As confirmation hearings begin on Senator Jeff Sessions becoming the next Attorney General, it is enlightening to hear what he has said on H-1b visas. In an interview published in 2016 for Breitbart, Sessions made claims such as “over half of US STEM grads can’t find jobs”; “IT wages have not gone up since 2000” and, “there is no shortage of skilled workers in the U.S.” Check out the full story here.
In the first week of the new Congress, Rep Issa (R-CA) re-introduced a bill HR 170 designed to reform the H-1b program. The key component in the bill would raise the dependency exemption from $60,000 to $100,000. This same bill previously failed at the Committee level in 2016. It is expected that this will be but, the first, of bills introduced to change the H-1b visa program.
Recently the USCIS published new regulations which have far reaching implications for international workers. HLG will be hosting 3 individual teleconferences to cover the various subjects included. Please check out the link here and register and pass along to any friends or colleagues that may be interested.
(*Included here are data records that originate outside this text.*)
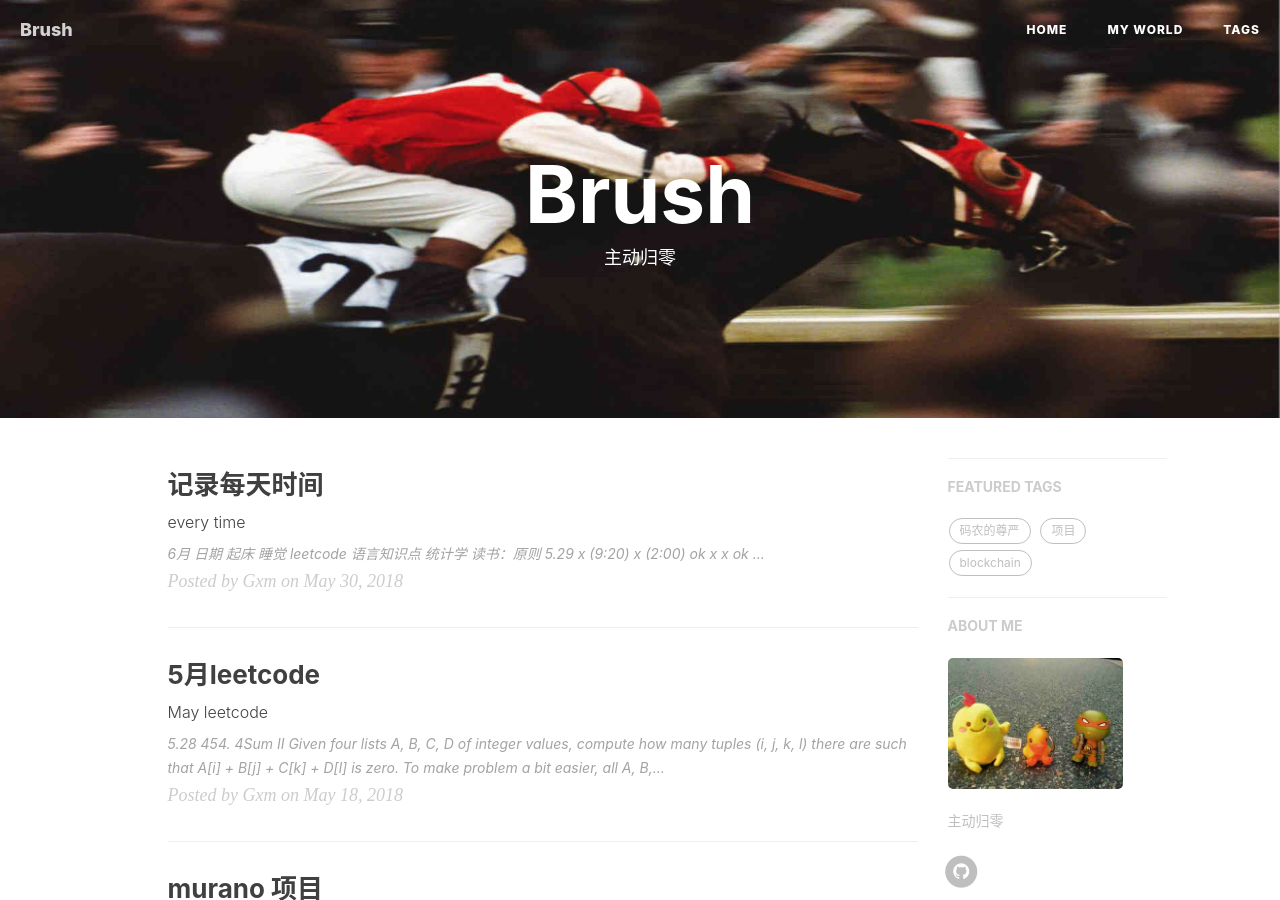
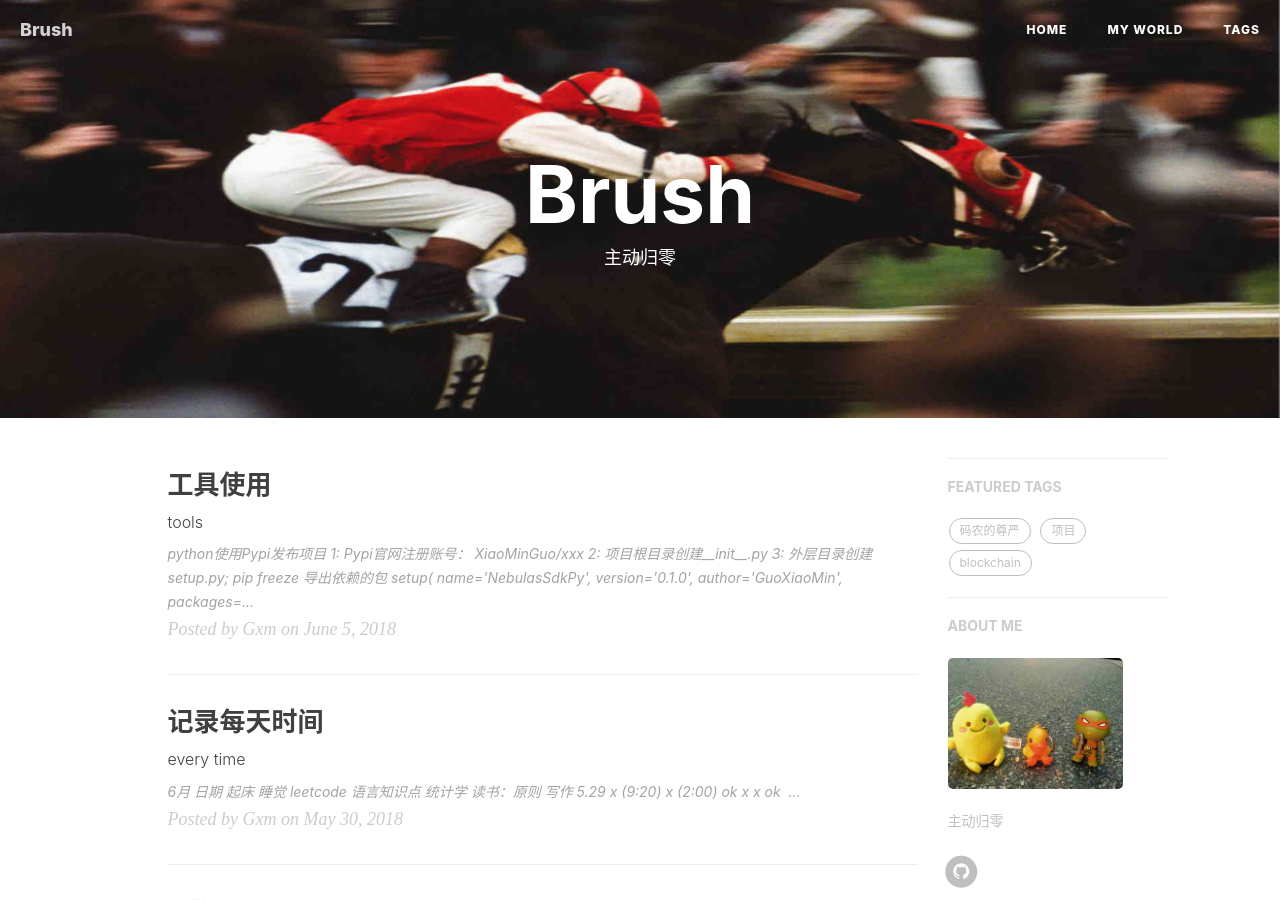
Before and after one commit to BrushXiaoMinGuo/BrushXiaoMinGuo.github.io, a Jekyll site: the page built from index.html, in a window 1280 px wide and 900 px high. Built offline with Jekyll 4.4.1, drawn with Linux system fonts in a browser that asks for light colours; nearby versions of some CDN libraries; the list of posts is cut into pages by our own code; comment, search, counter and statistics services are not loaded; some of the changed text lies outside the part shown.

Commit message:
day time&&tools->pypi

````diff
--- a/_posts/2018-05-30-day-time.markdown
+++ b/_posts/2018-05-30-day-time.markdown
@@ -14,7 +14,9 @@ tags:
 
 #### 6月
 
-| 日期   |      起床     |  睡觉| leetcode | 语言知识点 | 统计学 | 读书：原则 |
+| 日期   |      起床     |  睡觉| leetcode | 语言知识点 | 统计学 | 读书：原则 |写作|
 |----------|:-------------:|:------:|:----:|:---:|:---:|:---:|
 | 5.29 |  x (9:20)| x  (2:00) | ok | x| x| ok |
 | 5.30 |    x (8:40)  |    |||||
+|6.4|x|x(1:00)|x|x|x|x|ok|
+|6.5|x|
--- /dev/null
+++ b/_posts/2018-06-05-tools.markdown
@@ -0,0 +1,72 @@
+---
+layout:       post
+title:        "工具使用"
+subtitle:     "tools"
+date:         2018-06-05
+author:       "Gxm"
+header-img:   "img/project.jpg"
+header-mask:  0.3
+catalog:      true
+multilingual: false
+tags:
+    - tools
+---
+
+#### python使用Pypi发布项目
+1: Pypi官网注册账号： XiaoMinGuo/xxx
+2: 项目根目录创建__init__.py
+3: 外层目录创建setup.py; pip freeze 导出依赖的包
+```
+setup(
+    name='NebulasSdkPy',
+    version='0.1.0',
+    author='GuoXiaoMin',
+    packages=find_packages(exclude=["test", "test.*"]),
+    url='',
+    license='LICENSE.txt',
+    description='NebulasSdkPy',
+    #long_description=open('README.md').read(),
+    install_requires=[
+        "certifi == 2018.4.16",
+        "chardet == 3.0.4",
+        "crypto == 1.4.1",
+        "cytoolz == 0.9.0.1",
+        "eth-hash == 0.1.3",
+        "eth-keyfile == 0.5.1",
+        "eth-keys == 0.2.0b3",
+        "eth-utils == 1.0.3",
+        "idna == 2.6",
+        "Naked == 0.1.31",
+        "protobuf == 3.5.2.post1",
+        "pycryptodome == 3.6.1",
+        "pycurl == 7.43.0.1",
+        "pyscrypt == 1.6.2",
+        "pysha3 == 1.0.2",
+        "PyYAML == 3.12",
+        "requests == 2.18.4",
+        "sha3 == 0.2.1",
+        "shellescape == 3.4.1",
+        "six == 1.11.0",
+        "toolz == 0.9.0",
+        "urllib3 == 1.22"
+    ],
+```
+4: 根目录创建pypirc: ~/.pypirc.内容如下：
+```
+[distutils]
+index-servers=pypi
+
+[pypi]
+repository = https://upload.pypi.org/legacy/
+username = <username>
+password = <password>
+```
+5: 本地打包
+6: 使用twine注册包
+pip install twine 然后twine register dist/*
+7: 使用twine上传包
+twine upload dist/*
+上传后在自己的项目可见自己的包。
+8:让别人使用你的包：
+pip install package-name
+pip install package-name update
````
Although much of the immigration related Trump campaign for Presidency focused on “building a wall” and other enforcement issues, he did make some far-reaching comments such as “the H-1b visa should be eliminated” only to back track on that position later. He has surrounded himself with some immigration advisers, most notably, Senator Sessions who are not only opponents of illegal immigration but, also widespread critics of legal immigration. We must keep in mind not to believe everything we hear but, as information comes out about President-elect Trump’s immigration team and his planned policies on legal immigration, we will share them here. We will also share articles of interest that discuss the impact on IT staffing in general. Today’s article comes from Staffing Talk.
Mike Hammond will be a speaker at the TechServe Alliance Annual Conference on Amelia Island, Nov 3rd-5th. Mike will be part of a legal panel focusing on compliance for IT and engineering staffing firms that will be part of the Fri afternoon session. He will be a facilitator at the opening session, Ultimate National Meet-Up on Thurs. and will host an industry “expert” lunch roundtable on Sat. If you are attending, please make sure you attend one of his events.
Late last week, the Department of State (DOS) released the October Visa bulletin. This visa bulletin was particularly anticipated since it was the first bulletin of the new fiscal year. Unfortunately, it did not deliver much in the way of positive news. On the positive side, it did wipe out much of the “short-term” retrogression that raised its head in the EB1 and EB2 categories in Aug and Sept. but, the “Dates for Filing Chart” which is viewed as a predictor of movement for the upcoming fiscal year, fell short of expectations. A comparison of the Dates for Filing chart from Oct 2015, show further retrogression in the EB2 categories for China and India and no movement forward for India EB3. EB3 for the Philippines and all other countries are the only 2 categories with notable advancement. A legislative fix remains sorely needed but, with the ‘build a fence” radicals in charge of both the Senate and the House, no relief is in sight.
The Department of State (DOS) has released the September Visa Bulletin. The Dates for Filing chart remained unchanged however, once again, the USCIS has determined not to honor the dates for I-485 filings. The Final Action Dates chart was largely unchanged however, the EB3 category for the Philippines, India and all other countries showed slight forward movement. The DOS also announced that it has made the final calculation for FY 2016 preference limits and the Employment based limit was 140,338 with the per country limit set at 25,644. We are expecting better news in the October bulletin however, legislative relief for retrogression is baldy needed.